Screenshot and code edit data
┌────────

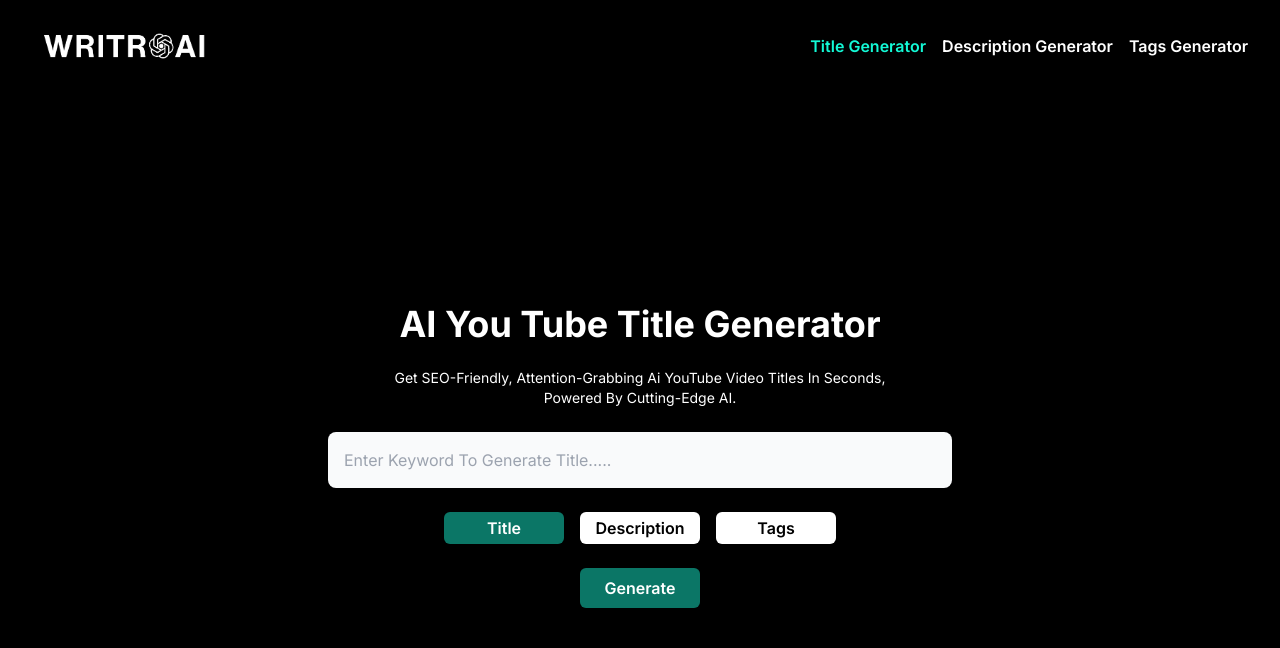
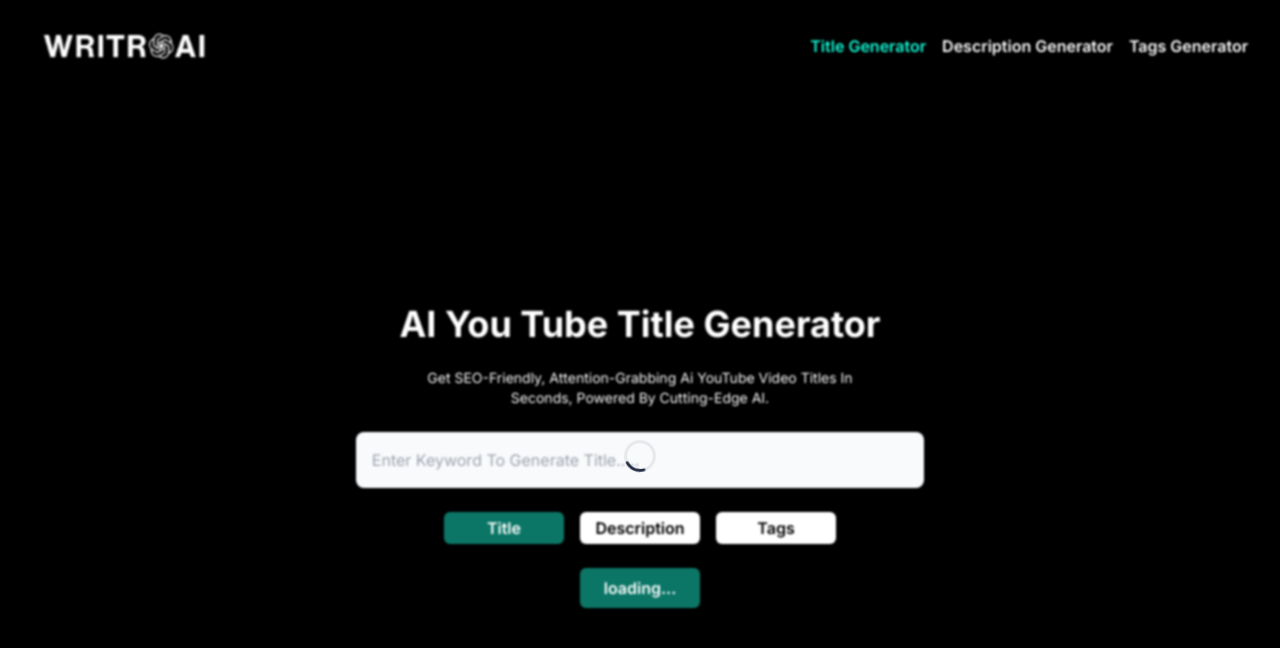
Before and after one commit to niaziiii/youtube-AI-2.0, a Next.js app: page /title-generator in a window 1280 px wide. Shown: the top 648 px of the page. Built offline with nearby package versions, Linux system fonts and the light colour scheme.

Commit message:
title page connected witth api and state mangement

```diff
--- a/package.json
+++ b/package.json
@@ -13,6 +13,7 @@
     "next": "14.0.4",
     "react": "^18",
     "react-dom": "^18",
+    "react-hot-toast": "^2.4.1",
     "react-icons": "^4.12.0"
   },
   "devDependencies": {
--- a/src/app/globals.css
+++ b/src/app/globals.css
@@ -41,8 +41,8 @@ body {
 .tooltip::before {
   content: attr(data-tooltip);
   position: absolute;
-  top: -50%;
-  left: -500%;
+  top: -200%;
+  left: 50%;
   transform: translateX(-50%);
   padding: 5px 8px;
   background-color: #000;
--- a/src/app/page.tsx
+++ b/src/app/page.tsx
@@ -1,9 +1,11 @@
 import HomePage from "@/components/home";
+import { Toaster } from "react-hot-toast";
 
 export default function Home() {
   return (
     <main className="relative">
       <HomePage />
+      <Toaster />
     </main>
   );
 }
--- a/src/app/title-generator/page.tsx
+++ b/src/app/title-generator/page.tsx
@@ -1,10 +1,12 @@
 import TitlePage from "@/components/pages/title";
 import React from "react";
+import { Toaster } from "react-hot-toast";
 
 const Page = () => {
   return (
     <div>
       <TitlePage />
+      <Toaster />
     </div>
   );
 };
--- a/src/components/home/index.tsx
+++ b/src/components/home/index.tsx
@@ -4,22 +4,36 @@ import SearchingScreen from "@/components/shared/search";
 import Header from "@/components/shared/header";
 import { homeServices } from "@/components/constant";
 import SocialItems from "@/components/social";
+import { useRouter } from "next/navigation";
+import toast from "react-hot-toast";
 
 const HomePage = () => {
-  const [loading, setLoading] = useState(true);
+  const { push } = useRouter();
+  const [loading, setLoading] = useState(false);
   const [query, setQuery] = useState("");
   const [type, setType] = useState<null | "Title" | "Description" | "Tags">(
     null
   );
 
   const generateHandler = () => {
-    console.log({ type, query });
+    if (query === null || query === "") {
+      toast.error("Please enter your search query.");
+      return;
+    }
+    if (type === null) {
+      toast.error("Please select type of your query.");
+      return;
+    }
+    setLoading(true);
+    if (type === "Title") push(`/title-generator?query=${query}`);
+    if (type === "Description") push(`/description-generator?query=${query}`);
+    if (type === "Tags") push(`/tags-generator?query=${query}`);
   };
 
   return (
     <div className="w-full">
       <Header />
-      <div className="h-[86vh]">
+      <div className="h-[86vh] flex items-center justify-center">
         <SearchingScreen
           placeholder="Enter Keyword To Generate...."
           title="AI-Generated Titles, Descriptions & Tags That Rank You Higher"
@@ -29,6 +43,7 @@ const HomePage = () => {
           type={type}
           setType={setType}
           generateHandler={generateHandler}
+          loading={loading}
         />
       </div>
       {/* {loading && <LoadingSpinner />} */}
--- a/src/components/loading/index.tsx
+++ b/src/components/loading/index.tsx
@@ -2,7 +2,10 @@ import React from "react";
 
 const LoadingSpinner = () => {
   return (
-    <div className="fixed top-0 left-0 w-full h-screen flex items-center justify-center backdrop-blur-[1px]">
+    <div
+      style={{ zIndex: "1000000" }}
+      className="fixed top-0 left-0 w-full h-screen flex items-center justify-center backdrop-blur-[1px]"
+    >
       <div role="status" className=" mt-28">
         <svg
           aria-hidden="true"
--- a/src/components/pages/description/index.tsx
+++ b/src/components/pages/description/index.tsx
@@ -17,7 +17,7 @@ const DescriptionPage = () => {
   return (
     <div className="w-full">
       <Header active={1} />
-      <div className="h-[86vh]">
+      <div className="h-[86vh] flex items-center justify-center">
         <SearchingScreen
           placeholder="Enter Keyword To Generate Description....."
           title="AI YouTube Description Generator"
--- a/src/components/pages/tags/index.tsx
+++ b/src/components/pages/tags/index.tsx
@@ -17,7 +17,7 @@ const TagsPage = () => {
   return (
     <div className="w-full">
       <Header active={2} />
-      <div className="h-[86vh]">
+      <div className="h-[86vh] flex items-center justify-center">
         <SearchingScreen
           placeholder="Enter Keyword To Generate Tags..."
           title="AI You Tube Tags Generator"
--- a/src/components/pages/title/index.tsx
+++ b/src/components/pages/title/index.tsx
@@ -1,8 +1,14 @@
 "use client";
 
-import React, { useState } from "react";
+import React, { useEffect, useRef, useState } from "react";
 import Header from "@/components/shared/header";
 import SearchingScreen from "@/components/shared/search";
+import { useRouter, useSearchParams } from "next/navigation";
+import useHttp from "@/hook/use-http";
+import { FaCopy } from "react-icons/fa6";
+import { IoMdClose } from "react-icons/io";
+import toast from "react-hot-toast";
+import LoadingSpinner from "@/components/loading";
 
 const TitlePage = () => {
   const [loading, setLoading] = useState(true);
@@ -10,14 +16,98 @@ const TitlePage = () => {
   const [type, setType] = useState<null | "Title" | "Description" | "Tags">(
     "Title"
   );
+  const { push } = useRouter();
+  const [title, setTitles] = useState([]);
+  const { searchTitles } = useHttp();
+  const titleListingRef = useRef<HTMLDivElement>(null);
 
   const generateHandler = () => {
-    console.log({ type, query });
+    if (query === null || query === "") {
+      toast.error("Please enter your search query.");
+      return;
+    }
+    if (type === null) {
+      toast.error("Please select type of your query.");
+      return;
+    }
+
+    if (type === "Description") {
+      push(`/description-generator?query=${query}`);
+      return;
+    }
+    if (type === "Tags") {
+      push(`/tags-generator?query=${query}`);
+      return;
+    }
+
+    if (query && query !== "" && query !== null) {
+      setLoading(true);
+      searchTitles(
+        { title: query },
+        (res: any) => {
+          setLoading(false);
+          setTitles(res?.titles);
+
+          if (titleListingRef.current) {
+            titleListingRef.current.scrollIntoView({ behavior: "smooth" });
+          }
+        },
+        (err: any) => {
+          setLoading(false);
+          console.log({ err });
+        }
+      );
+    }
   };
+
+  const searchParams = useSearchParams();
+  const refQuery = searchParams.get("query");
+
+  useEffect(() => {
+    if (refQuery && refQuery !== "" && refQuery !== null) {
+      setLoading(true);
+      setQuery(refQuery);
+
+      searchTitles(
+        { title: refQuery },
+        (res: any) => {
+          setTitles(res?.titles);
+
+          if (titleListingRef.current) {
+            titleListingRef.current.scrollIntoView({ behavior: "smooth" });
+          }
+          setTimeout(() => {
+            setLoading(false);
+          }, 1000);
+        },
+        (err: any) => {
+          setLoading(false);
+          console.log({ err });
+        }
+      );
+    }
+  }, [refQuery]);
+
+  const copyClipBoard = (value: any) => {
+    navigator.clipboard.writeText(value);
+    toast.success("The title has been copied.");
+  };
+
+  const deleteTitle = (value: any) => {
+    setTitles((titles) => {
+      return titles.filter((t) => t !== value);
+    });
+    toast.success("The title has been removed.");
+  };
+
   return (
     <div className="w-full">
+      {loading && <LoadingSpinner />}
       <Header active={0} />
-      <div className="h-[86vh]">
+      <div
+        className="min-h-[86vh] flex items-center justify-center flex-col"
+        style={{ paddingTop: title.length > 0 ? "6rem" : 0 }}
+      >
         <SearchingScreen
           placeholder="Enter Keyword To Generate Title....."
           title="AI You Tube Title Generator"
@@ -27,7 +117,43 @@ const TitlePage = () => {
           type={type}
           setType={setType}
           generateHandler={generateHandler}
+          loading={loading}
         />
+
+        <div
+          ref={titleListingRef}
+          className="w-full flex items-center justify-center"
+        >
+          {title && title?.length > 0 && (
+            <div className=" bg-white p-4 my-16 w-[90%] md:w-[70%] lg:w-[60%] xl:w-[50%] rounded-[10px]">
+              <h2 className="text-gray mb-4">Copy The Title Below </h2>
+              <div className=" mx-4 mt-2 flex flex-col gap-2 transition-all duration-300 ">
+                {title.map((t: any, i: number) => (
+                  <li
+                    key={i}
+                    className="list-none flex items-center  border font-semibold text-[#010103] border-black rounded-[10px] py-2 px-4"
+                  >
+                    <p className="">{t}</p>
+                    <p
+                      className="ml-auto text-[#0B7666] cursor-pointer tooltip"
+                      onClick={() => copyClipBoard(t)}
+                      data-tooltip="Copy"
+                    >
+                      <FaCopy />
+                    </p>
+                    <p
+                      className="ml-3 text-[#00040C] cursor-pointer tooltip"
+                      onClick={() => deleteTitle(t)}
+                      data-tooltip="Remove title"
+                    >
+                      <IoMdClose />
+                    </p>
+                  </li>
+                ))}
+              </div>
+            </div>
+          )}
+        </div>
       </div>
     </div>
   );
--- a/src/components/shared/search/index.tsx
+++ b/src/components/shared/search/index.tsx
@@ -21,6 +21,7 @@ interface IScreen {
   type: any;
   generateHandler: () => void;
   placeholder: string;
+  loading?: boolean;
 }
 
 const SearchingScreen = (props: IScreen) => {
@@ -33,10 +34,11 @@ const SearchingScreen = (props: IScreen) => {
     type,
     placeholder,
     generateHandler,
+    loading,
   } = props;
 
   return (
-    <div className=" h-full flex-1 flex items-center justify-center z-10 text-white">
+    <div className=" flex-1 flex items-center justify-center z-10 text-white">
       <div className="w-[90%] md:w-[70%] lg:w-[60%] xl:w-[50%]   h-full m-auto  flex flex-col items-start justify-center">
         <div className="flex flex-wrap justify-center ">
           <h1 className=" capitalize text-4xl font-bold text-center">
@@ -79,7 +81,7 @@ const SearchingScreen = (props: IScreen) => {
               onClick={generateHandler}
               className="w-[120px] rounded-md font-semibold py-2 bg-[#0B7666] text-white"
             >
-              Generate
+              {loading ? "loading..." : "Generate"}
             </button>
           </div>
         </div>
```
Also changed, not shown: 1 other file (tests, documents, lock files or other folders).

└────────

ASSIGNED TASK:
Across all the records above, count the lines that contain "left" and reply with only the number.

ANSWER:
4